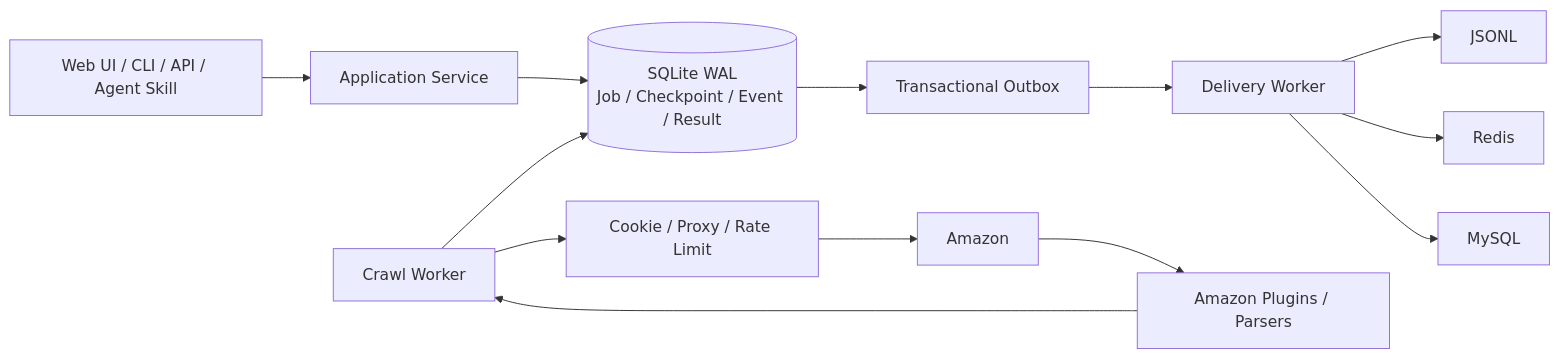
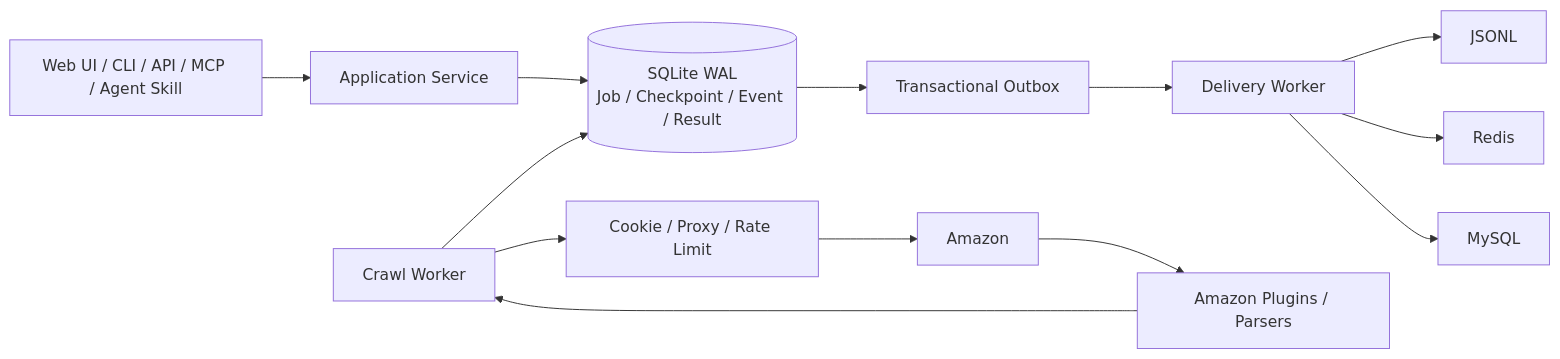
The diagram in README.md (chenshan900821-commits/amazon-crawler-v2), drawn with Mermaid before and after one commit. The commit also changed other lines of this file and 9 other files, not shown here.

````diff
--- a/README.md
+++ b/README.md
@@ -241,15 +341,15 @@
 ```mermaid
 flowchart LR
-    Caller[Web UI / CLI / API / Agent Skill] --> Service[Application Service]
+    Caller[Web UI / CLI / API / MCP / Agent Skill] --> Service[Application Service]
     Service --> Store[(SQLite WAL<br/>Job / Checkpoint / Event / Result)]
     Worker[Crawl Worker] --> Store
     Worker --> Resources[Cookie / Proxy / Rate Limit]
     Resources --> Amazon[Amazon]
     Amazon --> Parser[Amazon Plugins / Parsers]
     Parser --> Worker
     Store --> Outbox[Transactional Outbox]
     Outbox --> Delivery[Delivery Worker]
     Delivery --> JSONL[JSONL]
     Delivery --> Redis[Redis]
     Delivery --> MySQL[MySQL]
 ```
````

********

# ACTIVITY
The answer must be an exact reproduction of the records, with every picture left out.

# WRITTEN ANSWER
The diagram in README.md (chenshan900821-commits/amazon-crawler-v2), drawn with Mermaid before and after one commit. The commit also changed other lines of this file and 9 other files, not shown here.

````diff
--- a/README.md
+++ b/README.md
@@ -241,15 +341,15 @@
 ```mermaid
 flowchart LR
-    Caller[Web UI / CLI / API / Agent Skill] --> Service[Application Service]
+    Caller[Web UI / CLI / API / MCP / Agent Skill] --> Service[Application Service]
     Service --> Store[(SQLite WAL<br/>Job / Checkpoint / Event / Result)]
     Worker[Crawl Worker] --> Store
     Worker --> Resources[Cookie / Proxy / Rate Limit]
     Resources --> Amazon[Amazon]
     Amazon --> Parser[Amazon Plugins / Parsers]
     Parser --> Worker
     Store --> Outbox[Transactional Outbox]
     Outbox --> Delivery[Delivery Worker]
     Delivery --> JSONL[JSONL]
     Delivery --> Redis[Redis]
     Delivery --> MySQL[MySQL]
 ```
````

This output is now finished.